--- Exercise prompt ---
Among the entries that follow, find every line with the word "href" and copy it.

--- Record excerpts ---
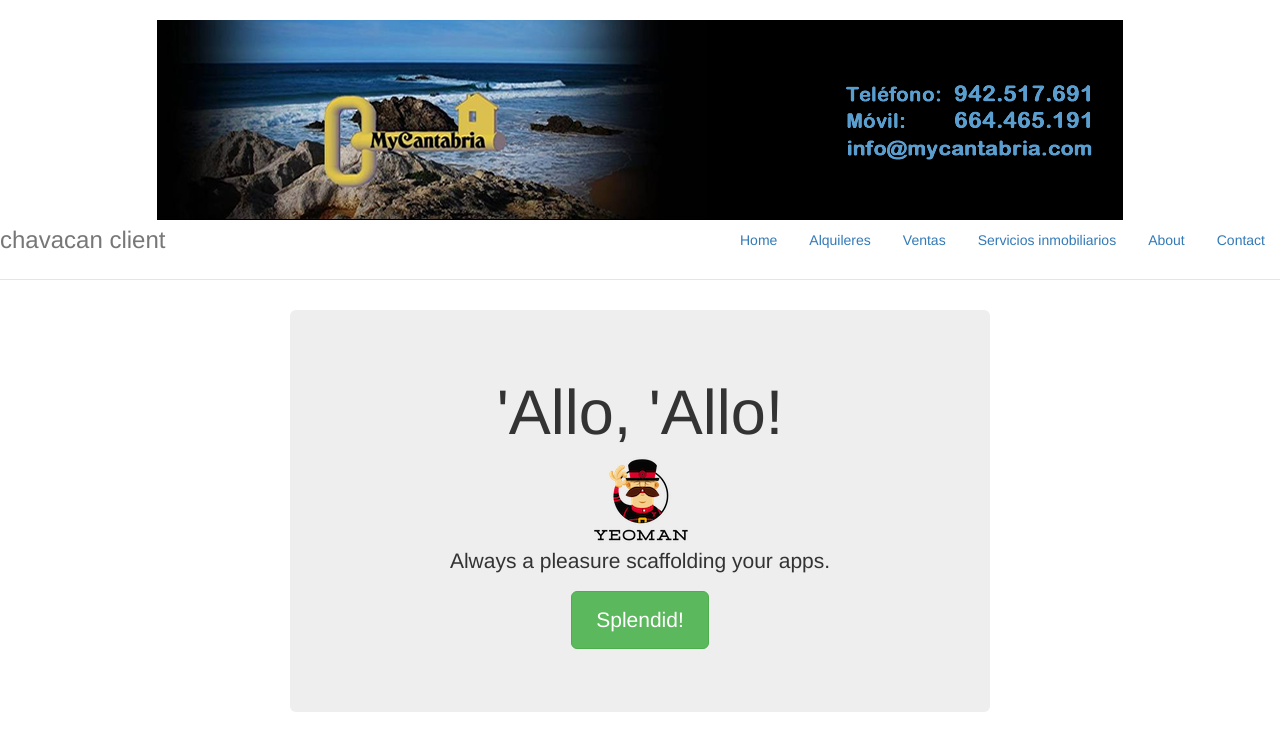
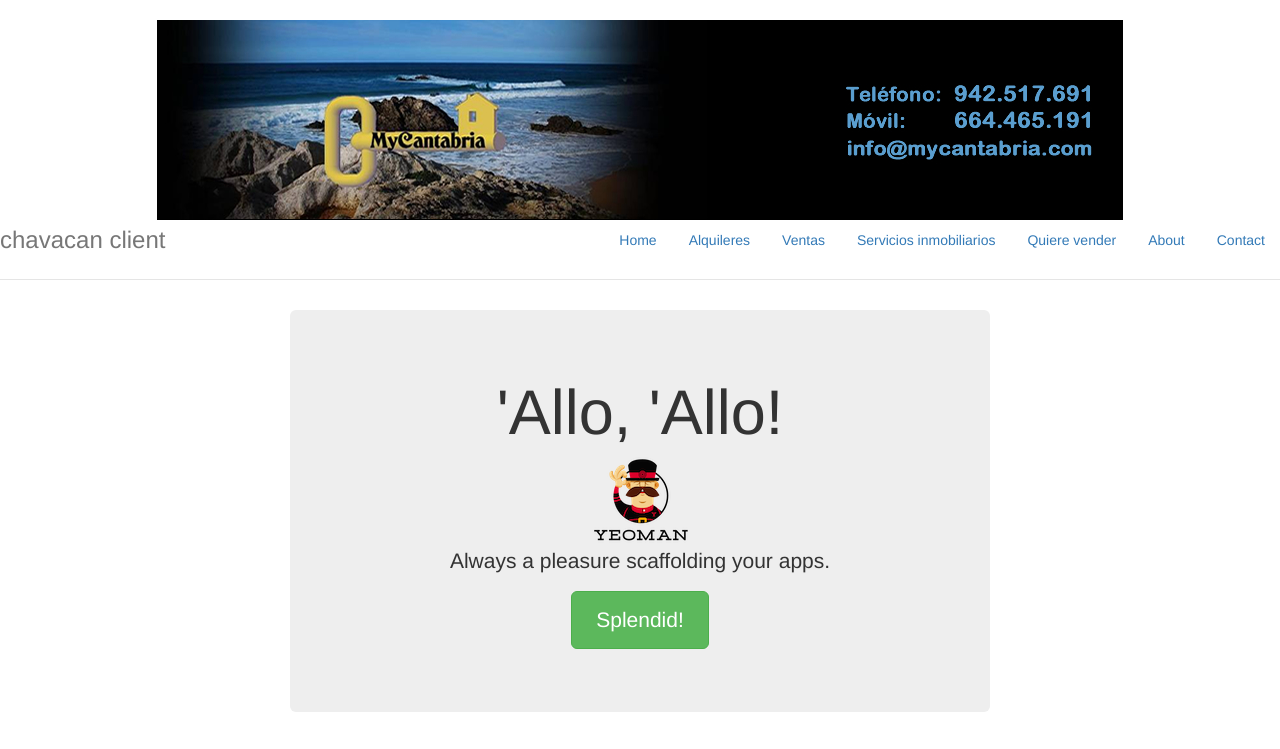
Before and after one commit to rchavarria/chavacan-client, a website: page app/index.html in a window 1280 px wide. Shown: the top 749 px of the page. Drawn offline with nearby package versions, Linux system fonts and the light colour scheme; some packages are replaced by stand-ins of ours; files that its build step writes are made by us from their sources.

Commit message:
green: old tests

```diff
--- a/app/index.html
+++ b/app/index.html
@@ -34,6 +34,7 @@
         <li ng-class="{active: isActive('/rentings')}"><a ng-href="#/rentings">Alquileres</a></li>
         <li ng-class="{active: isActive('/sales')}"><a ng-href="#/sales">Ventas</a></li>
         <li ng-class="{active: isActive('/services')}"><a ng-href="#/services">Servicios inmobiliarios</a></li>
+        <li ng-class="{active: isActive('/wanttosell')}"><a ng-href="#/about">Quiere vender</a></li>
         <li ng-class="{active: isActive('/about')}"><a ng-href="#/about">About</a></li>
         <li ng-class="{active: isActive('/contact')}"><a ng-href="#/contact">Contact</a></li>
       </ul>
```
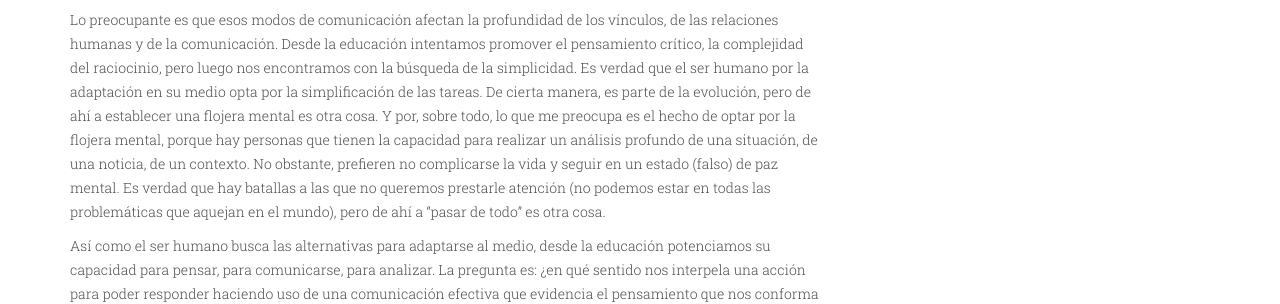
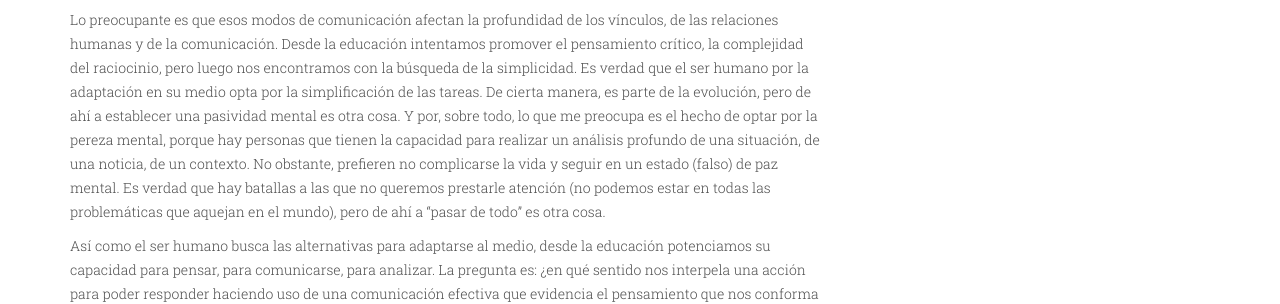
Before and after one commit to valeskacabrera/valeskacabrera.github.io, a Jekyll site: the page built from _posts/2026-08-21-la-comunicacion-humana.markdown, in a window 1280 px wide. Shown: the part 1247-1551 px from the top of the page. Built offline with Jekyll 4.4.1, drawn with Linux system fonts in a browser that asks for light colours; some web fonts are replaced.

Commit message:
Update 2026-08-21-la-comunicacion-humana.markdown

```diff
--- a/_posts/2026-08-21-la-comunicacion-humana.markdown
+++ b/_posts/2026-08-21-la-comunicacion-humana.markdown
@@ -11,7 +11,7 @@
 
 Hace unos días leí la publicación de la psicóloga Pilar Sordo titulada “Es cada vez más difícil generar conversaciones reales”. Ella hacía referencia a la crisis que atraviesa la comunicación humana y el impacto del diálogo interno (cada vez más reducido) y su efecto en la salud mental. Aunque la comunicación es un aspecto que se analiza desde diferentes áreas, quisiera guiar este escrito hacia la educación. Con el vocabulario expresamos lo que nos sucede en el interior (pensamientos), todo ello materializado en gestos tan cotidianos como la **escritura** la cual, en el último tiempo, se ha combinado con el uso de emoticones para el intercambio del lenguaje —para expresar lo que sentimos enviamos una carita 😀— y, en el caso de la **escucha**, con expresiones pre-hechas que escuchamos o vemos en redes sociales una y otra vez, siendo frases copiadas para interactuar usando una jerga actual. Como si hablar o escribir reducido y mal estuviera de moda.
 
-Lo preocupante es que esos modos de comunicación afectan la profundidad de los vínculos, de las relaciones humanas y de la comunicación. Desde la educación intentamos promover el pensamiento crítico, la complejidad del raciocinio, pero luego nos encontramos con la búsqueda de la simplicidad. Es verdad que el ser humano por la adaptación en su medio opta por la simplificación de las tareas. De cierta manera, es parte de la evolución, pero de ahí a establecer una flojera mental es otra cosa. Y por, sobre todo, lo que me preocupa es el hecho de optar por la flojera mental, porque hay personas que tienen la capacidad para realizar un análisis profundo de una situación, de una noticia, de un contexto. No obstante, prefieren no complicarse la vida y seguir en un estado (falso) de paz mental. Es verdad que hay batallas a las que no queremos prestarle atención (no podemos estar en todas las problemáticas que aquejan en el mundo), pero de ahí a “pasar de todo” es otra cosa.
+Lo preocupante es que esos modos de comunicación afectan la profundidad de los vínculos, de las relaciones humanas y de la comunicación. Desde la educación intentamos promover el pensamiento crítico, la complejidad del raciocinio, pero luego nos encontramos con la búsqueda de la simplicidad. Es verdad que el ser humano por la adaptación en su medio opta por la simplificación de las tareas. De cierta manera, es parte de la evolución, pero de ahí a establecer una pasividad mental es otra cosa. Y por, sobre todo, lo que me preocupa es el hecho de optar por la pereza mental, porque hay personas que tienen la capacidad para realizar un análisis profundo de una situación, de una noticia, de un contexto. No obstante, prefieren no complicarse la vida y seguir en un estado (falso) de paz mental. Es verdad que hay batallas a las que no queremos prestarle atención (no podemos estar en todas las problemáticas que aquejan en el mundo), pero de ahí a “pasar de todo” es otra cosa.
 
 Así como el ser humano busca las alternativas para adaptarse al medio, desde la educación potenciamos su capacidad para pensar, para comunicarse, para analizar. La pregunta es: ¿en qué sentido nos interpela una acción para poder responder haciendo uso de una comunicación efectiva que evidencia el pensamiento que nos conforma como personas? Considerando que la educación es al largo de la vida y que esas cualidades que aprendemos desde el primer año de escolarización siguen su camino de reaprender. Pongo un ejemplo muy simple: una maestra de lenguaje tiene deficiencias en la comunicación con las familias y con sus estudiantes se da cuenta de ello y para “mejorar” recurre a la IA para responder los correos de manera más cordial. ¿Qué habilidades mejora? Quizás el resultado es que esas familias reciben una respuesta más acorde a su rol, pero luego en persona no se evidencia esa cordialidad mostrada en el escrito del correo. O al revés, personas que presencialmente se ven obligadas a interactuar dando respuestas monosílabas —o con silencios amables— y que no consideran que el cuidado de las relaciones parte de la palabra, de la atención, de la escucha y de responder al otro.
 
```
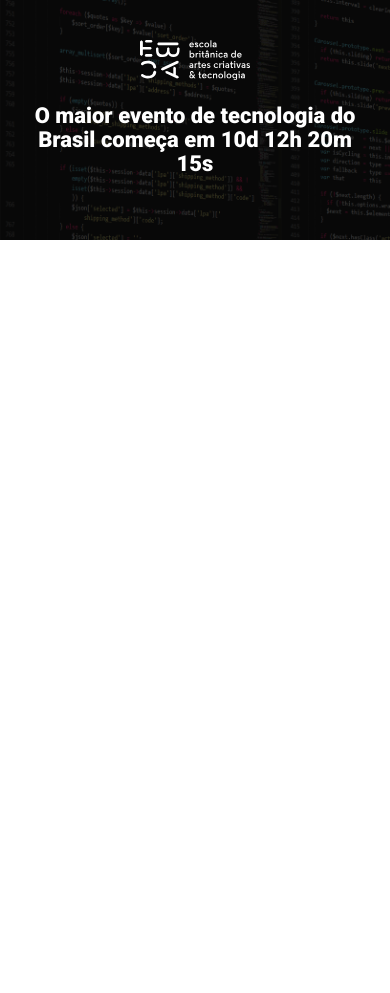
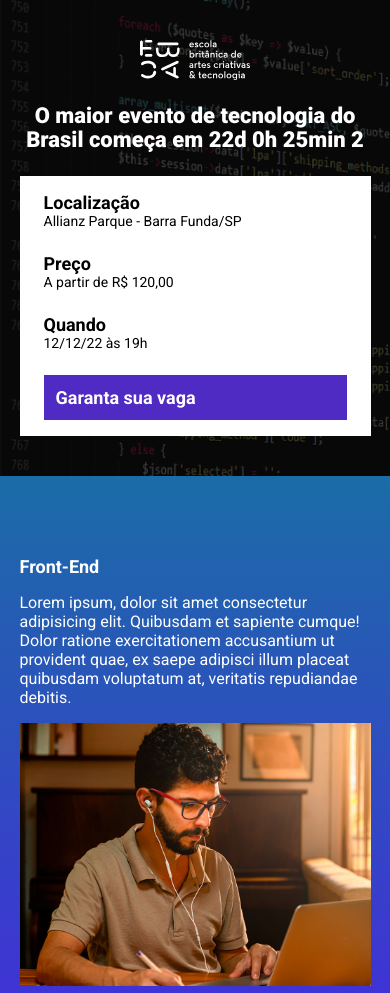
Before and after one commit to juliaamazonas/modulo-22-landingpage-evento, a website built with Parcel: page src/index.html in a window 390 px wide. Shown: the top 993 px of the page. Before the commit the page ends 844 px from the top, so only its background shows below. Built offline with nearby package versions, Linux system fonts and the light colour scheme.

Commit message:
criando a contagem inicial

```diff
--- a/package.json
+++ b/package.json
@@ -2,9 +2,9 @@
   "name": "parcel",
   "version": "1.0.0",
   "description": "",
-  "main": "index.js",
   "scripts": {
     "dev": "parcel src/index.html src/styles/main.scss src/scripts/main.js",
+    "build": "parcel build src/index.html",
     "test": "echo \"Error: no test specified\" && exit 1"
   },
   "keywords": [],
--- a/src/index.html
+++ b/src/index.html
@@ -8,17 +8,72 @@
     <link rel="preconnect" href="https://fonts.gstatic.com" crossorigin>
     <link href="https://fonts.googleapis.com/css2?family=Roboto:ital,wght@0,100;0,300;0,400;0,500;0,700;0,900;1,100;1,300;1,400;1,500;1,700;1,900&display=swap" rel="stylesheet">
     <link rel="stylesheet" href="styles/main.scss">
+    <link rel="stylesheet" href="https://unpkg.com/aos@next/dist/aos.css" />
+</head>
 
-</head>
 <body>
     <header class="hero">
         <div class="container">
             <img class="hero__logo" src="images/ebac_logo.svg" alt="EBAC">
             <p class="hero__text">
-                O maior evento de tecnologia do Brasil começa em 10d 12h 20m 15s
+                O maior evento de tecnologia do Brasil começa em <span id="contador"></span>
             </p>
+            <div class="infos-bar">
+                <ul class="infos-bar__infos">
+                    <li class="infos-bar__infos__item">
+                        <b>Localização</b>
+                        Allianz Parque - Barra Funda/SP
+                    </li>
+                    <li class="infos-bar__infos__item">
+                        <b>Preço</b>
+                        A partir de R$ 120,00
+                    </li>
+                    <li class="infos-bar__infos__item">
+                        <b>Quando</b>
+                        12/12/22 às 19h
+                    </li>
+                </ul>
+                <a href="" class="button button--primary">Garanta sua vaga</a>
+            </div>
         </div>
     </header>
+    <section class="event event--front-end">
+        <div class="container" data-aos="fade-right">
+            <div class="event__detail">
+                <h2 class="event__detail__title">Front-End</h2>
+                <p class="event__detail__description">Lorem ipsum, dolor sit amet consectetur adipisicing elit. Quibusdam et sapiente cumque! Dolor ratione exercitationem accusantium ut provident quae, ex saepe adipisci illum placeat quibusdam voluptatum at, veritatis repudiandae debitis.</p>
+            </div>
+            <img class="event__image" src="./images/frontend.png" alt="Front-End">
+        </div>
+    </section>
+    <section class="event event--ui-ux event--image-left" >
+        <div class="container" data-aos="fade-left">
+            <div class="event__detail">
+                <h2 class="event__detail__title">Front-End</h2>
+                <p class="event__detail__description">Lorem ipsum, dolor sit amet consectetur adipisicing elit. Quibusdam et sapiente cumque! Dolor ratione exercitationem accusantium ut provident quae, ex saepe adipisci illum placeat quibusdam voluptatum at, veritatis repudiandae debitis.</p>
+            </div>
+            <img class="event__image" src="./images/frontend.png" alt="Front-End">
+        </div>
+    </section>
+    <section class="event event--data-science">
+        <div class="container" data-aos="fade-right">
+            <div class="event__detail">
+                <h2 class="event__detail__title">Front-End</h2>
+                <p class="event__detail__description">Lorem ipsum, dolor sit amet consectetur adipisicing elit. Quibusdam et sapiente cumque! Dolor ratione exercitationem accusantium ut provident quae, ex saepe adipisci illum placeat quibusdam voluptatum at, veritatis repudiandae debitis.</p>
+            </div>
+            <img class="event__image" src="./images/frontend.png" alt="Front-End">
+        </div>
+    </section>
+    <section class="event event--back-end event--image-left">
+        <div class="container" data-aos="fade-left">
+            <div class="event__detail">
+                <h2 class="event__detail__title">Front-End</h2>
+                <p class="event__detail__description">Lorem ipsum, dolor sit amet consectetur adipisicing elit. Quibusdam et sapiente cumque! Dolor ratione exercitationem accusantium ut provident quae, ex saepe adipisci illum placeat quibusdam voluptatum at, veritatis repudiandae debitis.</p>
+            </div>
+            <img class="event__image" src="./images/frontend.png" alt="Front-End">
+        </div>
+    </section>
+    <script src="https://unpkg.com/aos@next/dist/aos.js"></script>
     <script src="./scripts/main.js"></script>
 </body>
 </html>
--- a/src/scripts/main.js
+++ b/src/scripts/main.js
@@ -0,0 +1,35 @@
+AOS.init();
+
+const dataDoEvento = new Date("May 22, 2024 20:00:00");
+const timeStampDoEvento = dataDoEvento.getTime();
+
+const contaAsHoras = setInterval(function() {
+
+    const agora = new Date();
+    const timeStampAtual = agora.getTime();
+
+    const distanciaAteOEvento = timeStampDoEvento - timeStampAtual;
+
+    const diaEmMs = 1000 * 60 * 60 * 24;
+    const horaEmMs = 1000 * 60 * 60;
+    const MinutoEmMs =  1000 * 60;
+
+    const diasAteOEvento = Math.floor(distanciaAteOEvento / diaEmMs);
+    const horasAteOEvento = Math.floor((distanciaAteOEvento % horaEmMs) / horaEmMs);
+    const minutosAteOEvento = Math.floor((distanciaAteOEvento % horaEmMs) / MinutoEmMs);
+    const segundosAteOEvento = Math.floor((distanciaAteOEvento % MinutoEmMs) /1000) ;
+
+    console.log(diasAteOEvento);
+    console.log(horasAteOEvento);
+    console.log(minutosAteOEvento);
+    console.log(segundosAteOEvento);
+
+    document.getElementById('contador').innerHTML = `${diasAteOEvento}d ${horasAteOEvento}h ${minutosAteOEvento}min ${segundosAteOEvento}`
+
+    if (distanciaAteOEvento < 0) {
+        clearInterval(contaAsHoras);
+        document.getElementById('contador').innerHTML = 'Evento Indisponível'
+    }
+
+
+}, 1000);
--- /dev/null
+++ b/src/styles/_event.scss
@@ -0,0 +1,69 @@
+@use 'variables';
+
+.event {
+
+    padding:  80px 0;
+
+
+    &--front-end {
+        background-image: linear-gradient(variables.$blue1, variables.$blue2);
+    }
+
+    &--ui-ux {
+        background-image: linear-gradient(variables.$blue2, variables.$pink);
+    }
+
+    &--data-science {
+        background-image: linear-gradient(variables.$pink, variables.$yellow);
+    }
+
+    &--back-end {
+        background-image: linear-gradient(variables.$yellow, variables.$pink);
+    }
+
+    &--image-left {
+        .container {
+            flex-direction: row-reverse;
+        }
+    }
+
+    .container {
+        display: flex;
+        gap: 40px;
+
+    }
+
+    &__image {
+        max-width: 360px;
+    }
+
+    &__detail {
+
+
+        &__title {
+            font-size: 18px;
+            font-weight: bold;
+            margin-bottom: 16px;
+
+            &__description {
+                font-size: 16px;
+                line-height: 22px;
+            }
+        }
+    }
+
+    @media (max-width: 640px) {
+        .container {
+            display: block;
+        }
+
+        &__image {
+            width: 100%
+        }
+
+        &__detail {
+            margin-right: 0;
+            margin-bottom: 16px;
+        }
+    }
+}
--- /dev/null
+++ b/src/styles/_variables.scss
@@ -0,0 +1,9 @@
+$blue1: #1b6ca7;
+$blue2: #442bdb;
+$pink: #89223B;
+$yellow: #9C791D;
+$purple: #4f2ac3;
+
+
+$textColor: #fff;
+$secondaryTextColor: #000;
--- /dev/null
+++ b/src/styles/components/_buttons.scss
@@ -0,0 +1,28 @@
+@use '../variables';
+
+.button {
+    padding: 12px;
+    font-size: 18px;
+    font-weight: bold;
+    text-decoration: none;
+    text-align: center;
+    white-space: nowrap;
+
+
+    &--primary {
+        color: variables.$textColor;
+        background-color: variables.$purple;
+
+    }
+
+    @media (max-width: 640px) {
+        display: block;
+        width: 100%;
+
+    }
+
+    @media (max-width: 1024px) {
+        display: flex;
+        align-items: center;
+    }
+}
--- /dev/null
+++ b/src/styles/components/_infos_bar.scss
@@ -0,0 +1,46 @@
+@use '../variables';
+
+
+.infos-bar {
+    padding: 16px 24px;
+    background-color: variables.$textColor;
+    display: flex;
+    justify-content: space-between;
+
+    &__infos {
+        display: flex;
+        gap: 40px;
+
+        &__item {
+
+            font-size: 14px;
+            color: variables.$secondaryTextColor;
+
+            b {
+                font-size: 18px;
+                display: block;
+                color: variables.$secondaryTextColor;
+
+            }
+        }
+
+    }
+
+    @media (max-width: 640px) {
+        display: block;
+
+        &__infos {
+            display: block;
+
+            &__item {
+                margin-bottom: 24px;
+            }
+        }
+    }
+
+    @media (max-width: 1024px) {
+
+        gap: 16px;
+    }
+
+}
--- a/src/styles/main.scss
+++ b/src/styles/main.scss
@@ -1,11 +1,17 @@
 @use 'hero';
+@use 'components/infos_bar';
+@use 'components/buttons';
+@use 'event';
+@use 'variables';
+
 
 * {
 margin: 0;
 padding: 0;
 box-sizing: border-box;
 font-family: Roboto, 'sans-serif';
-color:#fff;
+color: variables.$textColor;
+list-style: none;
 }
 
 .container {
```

--- Response to the exercise ---
         <li ng-class="{active: isActive('/rentings')}"><a ng-href="#/rentings">Alquileres</a></li>
         <li ng-class="{active: isActive('/sales')}"><a ng-href="#/sales">Ventas</a></li>
         <li ng-class="{active: isActive('/services')}"><a ng-href="#/services">Servicios inmobiliarios</a></li>
+        <li ng-class="{active: isActive('/wanttosell')}"><a ng-href="#/about">Quiere vender</a></li>
         <li ng-class="{active: isActive('/about')}"><a ng-href="#/about">About</a></li>
         <li ng-class="{active: isActive('/contact')}"><a ng-href="#/contact">Contact</a></li>
     <link rel="preconnect" href="https://fonts.gstatic.com" crossorigin>
     <link href="https://fonts.googleapis.com/css2?family=Roboto:ital,wght@0,100;0,300;0,400;0,500;0,700;0,900;1,100;1,300;1,400;1,500;1,700;1,900&display=swap" rel="stylesheet">
     <link rel="stylesheet" href="styles/main.scss">
+    <link rel="stylesheet" href="https://unpkg.com/aos@next/dist/aos.css" />
+                <a href="" class="button button--primary">Garanta sua vaga</a>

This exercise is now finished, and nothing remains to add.